hen West Point graduate and former Captain Socrates Rosenfeld completed his military career in 2011, he had trouble reintroducing himself back into civilian life. Although never officially diagnosed with post-traumatic stress disorder (PTSD) by doctors, he was finding it difficult to relate to others, including reconnecting to loved ones.
“Anybody going through transition, it’s a time of change and growth, and it’s challenging for a reason,” said the former Apache helicopter pilot who spent time in Baghdad in 2009.
For military personnel returning home after combat, these changes include everything from moving one’s family to discovering an entirely new career. The latter was the case for Rosenfeld who, “from the time I was 18 years old, I had identified as a military guy. I really had no idea what to do with my life after.”
This time period is when cannabis not only vastly improved Rosenfeld’s day-to-day life, but also served as the catalyst for his next career, which would include helping thousands of others — both military and civilian — to lead better and more fulfilling lives.
The terrifying impact of PTSD on Americans
According to Wounded Warrior Homes, more than 540,000 Iraq War veterans returned home with post-traumatic stress disorder, which equals 1 in 5 soldiers.
The disorder also impacts the daily lives of American civilians as well.
PTSD United believes that 70 percent of U.S. adults “have experienced some type of traumatic event at least once in their lives.” Twenty percent eventually develop PTSD, which is equal to approximately 44.7 million people.
The financial ramifications are staggering as well. Some estimates indicate the disorder costs society more than $42.3 billion annually due to medical treatments, misdiagnosis and addictive prescription drugs.
One way to lower these costs significantly is by leveraging the healing power, access and affordability of cannabis.
The healing powers of cannabis
Rosenfeld knows firsthand cannabis’ ability to assist people of all walks of life.
“Cannabis was the vehicle through which I was able to achieve balance and homeostasis,” Rosenfeld said with passion in his voice. “It was such a medicinal benefit for me that I knew I wanted to commit my life to spreading the word and providing access to this medicine for others.”
The former Army Ranger was inspired and wanted to do something for his military brothers and sisters.
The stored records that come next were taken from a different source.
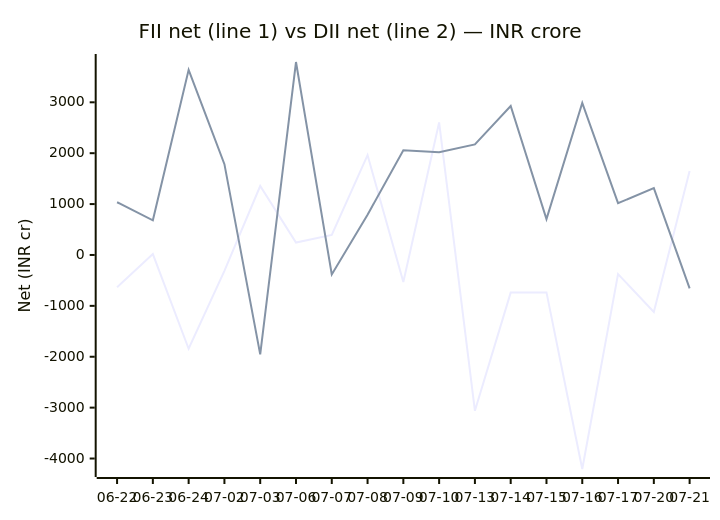
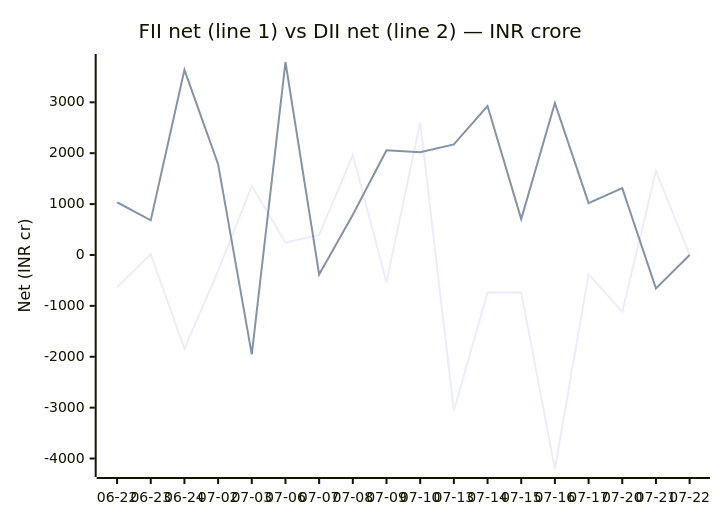
Before and after one commit to chirag127/api-fii-dii: the diagram in README.md, drawn with Mermaid. The commit also changed other lines of this file and 2 other files, not shown here.

Commit message:
data: scrape 2026-07-22

````diff
--- a/README.md
+++ b/README.md
@@ -21,8 +21,8 @@
 ```mermaid
 xychart-beta
     title "FII net (line 1) vs DII net (line 2) — INR crore"
-    x-axis ["06-22", "06-23", "06-24", "07-02", "07-03", "07-06", "07-07", "07-08", "07-09", "07-10", "07-13", "07-14", "07-15", "07-16", "07-17", "07-20", "07-21"]
+    x-axis ["06-22", "06-23", "06-24", "07-02", "07-03", "07-06", "07-07", "07-08", "07-09", "07-10", "07-13", "07-14", "07-15", "07-16", "07-17", "07-20", "07-21", "07-22"]
     y-axis "Net (INR cr)" -4206 --> 3792
-    line [-635.91, 17.86, -1843.4, -311.82, 1355.33, 243.03, 393.19, 1962.8, -532.86, 2603.72, -3062.27, -739.69, -735.83, -4205.56, -376.41, -1121.04, 1650.16]
-    line [1035.72, 680.21, 3637.26, 1784.4, -1953.89, 3791.42, -383.43, 790.16, 2057.79, 2019.68, 2171.7, 2927.71, 704.93, 2986.41, 1017.89, 1312.03, -656.88]
+    line [-635.91, 17.86, -1843.4, -311.82, 1355.33, 243.03, 393.19, 1962.8, -532.86, 2603.72, -3062.27, -739.69, -735.83, -4205.56, -376.41, -1121.04, 1650.16, 0]
+    line [1035.72, 680.21, 3637.26, 1784.4, -1953.89, 3791.42, -383.43, 790.16, 2057.79, 2019.68, 2171.7, 2927.71, 704.93, 2986.41, 1017.89, 1312.03, -656.88, 0]
 ```
````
“I can’t tell you the countless number of times I was approached by other military veterans who came up to me and said that cannabis was the only thing that helped them.”
Rosenfeld wanted to help, but was troubled by fellow veterans unaware of where to go to find cannabis, which products to buy, how to get access to it or even if they could attain access.
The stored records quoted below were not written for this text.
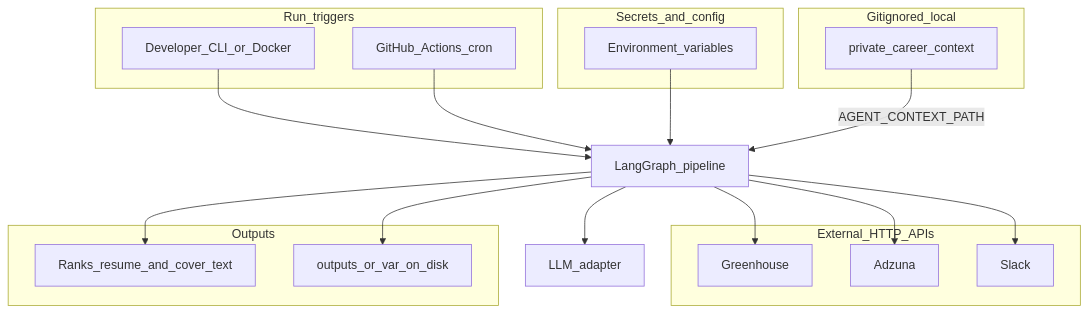
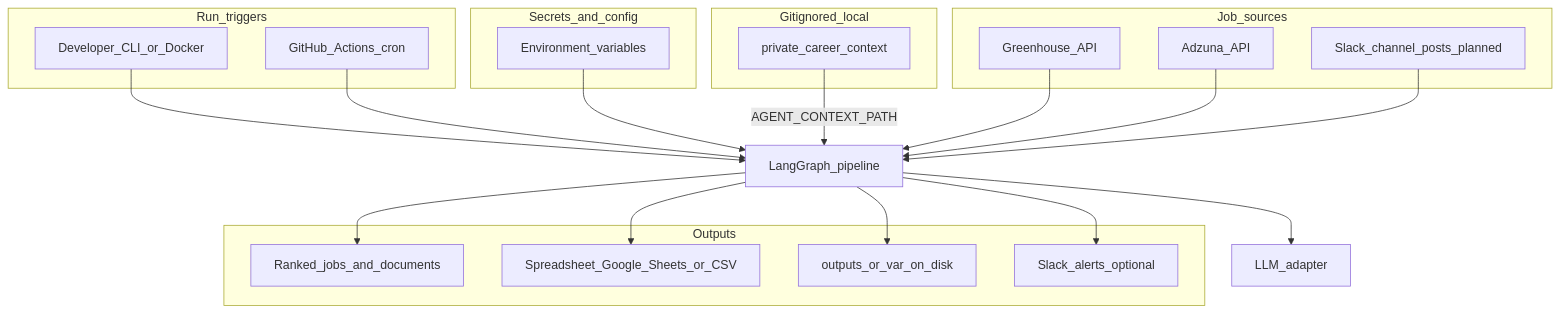
Before and after one commit to ravigahlla/pm-job-agent: the diagram in README.md, drawn with Mermaid. The commit also changed other lines of this file and 3 other files, not shown here.

Commit message:
updated documentation to reflect Slack as a potential inbound job source (not MVP)

````diff
--- a/README.md
+++ b/README.md
@@ -9,41 +9,45 @@
 ```mermaid
 flowchart TB
   subgraph trigger [Run_triggers]
     dev[Developer_CLI_or_Docker]
     cron[GitHub_Actions_cron]
   end
 
   subgraph secrets [Secrets_and_config]
     envVars[Environment_variables]
   end
 
   subgraph localOnly [Gitignored_local]
     career[private_career_context]
   end
 
+  subgraph jobSources [Job_sources]
+    ghAPI[Greenhouse_API]
+    adzAPI[Adzuna_API]
+    slackIn[Slack_channel_posts_planned]
+  end
+
   langGraph[LangGraph_pipeline]
-
-  subgraph integrations [External_HTTP_APIs]
-    ghAPI[Greenhouse]
-    adzAPI[Adzuna]
-    slack[Slack]
-  end
 
   llm[LLM_adapter]
 
   subgraph out [Outputs]
-    artifacts[Ranks_resume_and_cover_text]
+    artifacts[Ranked_jobs_and_documents]
+    sheets[Spreadsheet_Google_Sheets_or_CSV]
     optionalOut["outputs_or_var_on_disk"]
+    slackNotify[Slack_alerts_optional]
   end
 
   dev --> langGraph
   cron --> langGraph
   envVars --> langGraph
   career -->|"AGENT_CONTEXT_PATH"| langGraph
-  langGraph --> ghAPI
-  langGraph --> adzAPI
+  ghAPI --> langGraph
+  adzAPI --> langGraph
+  slackIn --> langGraph
   langGraph --> llm
   langGraph --> artifacts
-  langGraph --> slack
+  langGraph --> sheets
   langGraph --> optionalOut
+  langGraph --> slackNotify
 ```
````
“They didn’t really know what they were putting into their bodies,” Rosenfeld continued. “Sometimes it would provide the results they were looking for, but at other times it really didn’t, and I found myself experiencing similar challenges.”
The endless conversation with veterans struggling to readjust to civilian life was Rosenfeld’s impetus for launching his cannabis-industry-changing company IHeartJane.
How IHeartJane helps veterans, civilians and local dispensaries thrive
After graduating from MIT, Rosenfeld came to Silicon Valley where his day job enabled him to study fast-growth technology companies such as Uber and Grubhub — companies that would inspire his own.
It was also his introduction to California cannabis. “There were thousands of different products that smelled differently and tasted differently and made me feel differently.”
The experience inspired him to make the healing powers of cannabis readily available to veterans and civilians alike. In 2017, Rosenfeld launched IHeartJane.
IHeartJane is the first end-to-end online cannabis marketplace where consumers can cut through the clutter to discover, locate, order and easily pick up the products that best serve their unique needs.
The platform enables consumers to easily browse products in real time and filter by price, proximity and popularity with the same type of sophistication and security that popular online marketplaces such as Amazon provide.
It’s also perfect for ordering just the right product as you arrive in states where cannabis is legalized.
“You could be in New York or Wyoming and be planning a trip to San Jose or Los Angeles,” Rosenfeld said. “As soon as you have landed you could get on IHeartJane, peruse some live menus, search for whatever product or brand you’re looking for, reserve it for a time and then have it waiting for you so that when you’re en route to your hotel you can bypass the line and pick it up. You’re in and out. Pretty cool.”
The company is also a boon for local dispensaries because they benefit from reaching thousands of new potential customers through the IHeartJane website, which provides transparency into the types of products customers are searching for and buying.
This critical information enables mom-and-pop shops — the backbone of the cannabis industry — the ability to provide a better shopping experience, which includes ensuring the products customers want are stocked on the shelves at all times.
Ultimately, whether it’s military veterans that need a helping hand readjusting to society or civilians overcoming their own form of PTSD, IHeartJane is right alongside them to provide safe and secure access to the plant capable of transforming lives for the better.
Original post from TheCannifornian